Founder, GO Public Schools
A Different Kind of Disruption
Jonathan Klein, MBA 06, is passionate about improving public schools in low-income communities. His first job after college was as a schoolteacher in Compton, Calif. In the nearly two decades since then, he has been a fundraiser, community organizer, and political advocate on behalf of children, parents, and public schools in Oakland.
Today, he is co-founder and director of Great Oakland Public Schools (GO Public Schools), a five-year-old non-profit coalition that has become a powerful force for increased school funding, accountability, and better governance.
GO is not his first venture as a social entrepreneur. In 2003, Klein co-founded what is now the Oakland Schools Foundation, a non-profit organization that has helped hard-pressed schools raise $20 million for special programs and extra teachers. Before that, he was the Bay Area director of Teach For America, which raised $5 million to recruit and train 400 new teachers in Bay Area public schools.
Along the way, Klein completed an MBA at Haas in 2006. Why? The harder question, Klein says, is why not? "K-12 education accounts for about 10 percent of GDP," he remarks. "These are major organizations. They require leadership and management – strategy, human relations, finance, organizational development, change management – with high stakes and consequences for children. Haas offered an opportunity to build my toolkit as a manager, advocate, leader, and entrepreneur."
At Haas, Klein says, he found ways to connect the worlds of business management and social change. Working with Nora Silver, director of the Center for Nonprofit and Public Leadership, he even helped create two experiential courses in education management while studying for his own MBA. He also helped write the first business plan for Revolution Foods, a for-profit start-up launched by two Berkeley MBAs during their years at Berkeley-Haas. Revolution Foods now provides healthy and appealing meals in schools from California and Texas to New Jersey.
Last but not least, Klein crystallized a strategy for the Oakland Schools Foundation and had it running by the time he graduated.

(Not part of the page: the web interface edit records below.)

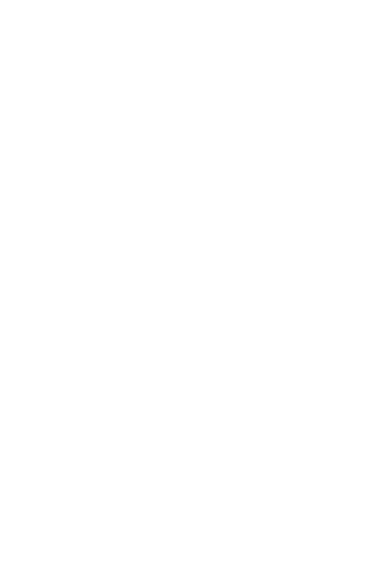
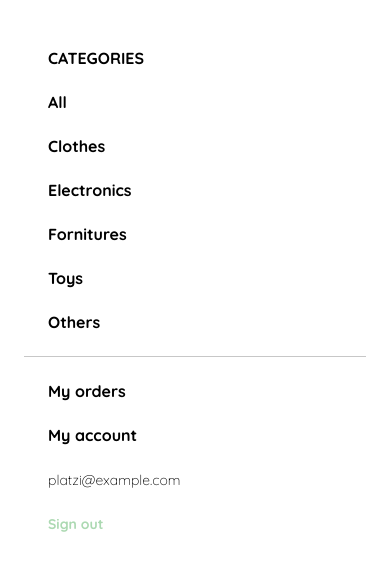
Before and after one commit to jdmm0718/Curso-Frontend-Developer, a plain HTML site: page menumobil.html in a window 390 px wide. Drawn offline with Linux system fonts and the light colour scheme.

Commit message:
menu mobil

```diff
--- a/menumobil.html
+++ b/menumobil.html
@@ -24,15 +24,85 @@
             margin: 0;
             font-family: 'Quicksand', sans-serif;
         }
+        .mobile-menu {
+            padding: 24px;
+        }
+        .mobile-menu a {
+
+            text-decoration: none;
+            color: var(--black);
+            font-weight: bold;
+
+        }
+        .mobile-menu ul {
+            padding: 0;
+            margin: 24px 0 0;
+            list-style: none;
+        }
+        .mobile-menu ul:nth-child(1) {
+            border-bottom: 1px solid var(--very-ligth-pink);
+        }
+
+        .mobile-menu ul li {
+            margin: 24px;
+        }
+        .email {
+            text-align: end;
+            font-size: var(--sm);
+            font-weight: 300 !important;
+        }
+        .sign-out {
+            height: 50px;
+            font-size: var(--sm);
+            color: var(--hospital-green) !important;
+        }
     </style>
 </head>
 <body>
     <div class="mobile-menu">
         <ul>
+            <li>
+                <a href="/">CATEGORIES</a>
+            </li>
+            <li>
+                <a href="/">All</a>
+            </li>
+            <li>
+                <a href="/">Clothes</a>
+            </li>
+            <li>
+                <a href="/">Electronics</a>
+            </li>
+            <li>
+                <a href="/">Fornitures</a>
+            </li>
+            <li>
+                <a href="/">Toys</a>
+            </li>
+            <li>
+                <a href="/">Others</a>
+            </li>
+        </ul>
+
+        <ul>
+
+            <li>
+                <a href="/">My orders</a>
+            </li>
+            <li>
+                <a href="/">My account</a>
+            </li>
 
         </ul>
 
         <ul>
+
+            <li>
+                <a href="/" class="email">platzi@example.com</a>
+            </li>
+            <li>
+                <a href="/" class="sign-out">Sign out</a>
+            </li>
 
         </ul>
 
```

The idea: help cash-strapped schools raise money for special programs, in part by serving as a "fiscal sponsor" that provides management support and keeps track of the money for donors.
Klein didn't stop there. Upon graduating from Haas in 2008, he signed on as a special assistant to the state administrator of the Oakland Unified School District. Two years later, he joined the Rogers Family Foundation and began overseeing $2 million in annual investments for education projects in Oakland.
These days, Klein spends most of his time on GO Public Schools. Last year, the group raised money and organized 300 volunteers to campaign for a ballot measure that would provide $475 million for new school facilities. Oakland voters passed the measure by a landslide. Meanwhile, GO's community coalition struck a blow for tougher accountability by shaking up the school board elections – most of which were never contested -- and helping elect three student-focused, results-oriented members.
To Klein, the challenges of providing high quality education to all our children aren't all that different from those in business.
"Leadership in the social sector has a lot in common with the private sector," he says. The cause may be different, but they both require vision, organization, and persistence.
And like many other entrepreneurs, Klein would love to scale up. Communities across the country are now exploring how they might replicate GO Public Schools' model to catalyze better educational outcomes for their own children and youth.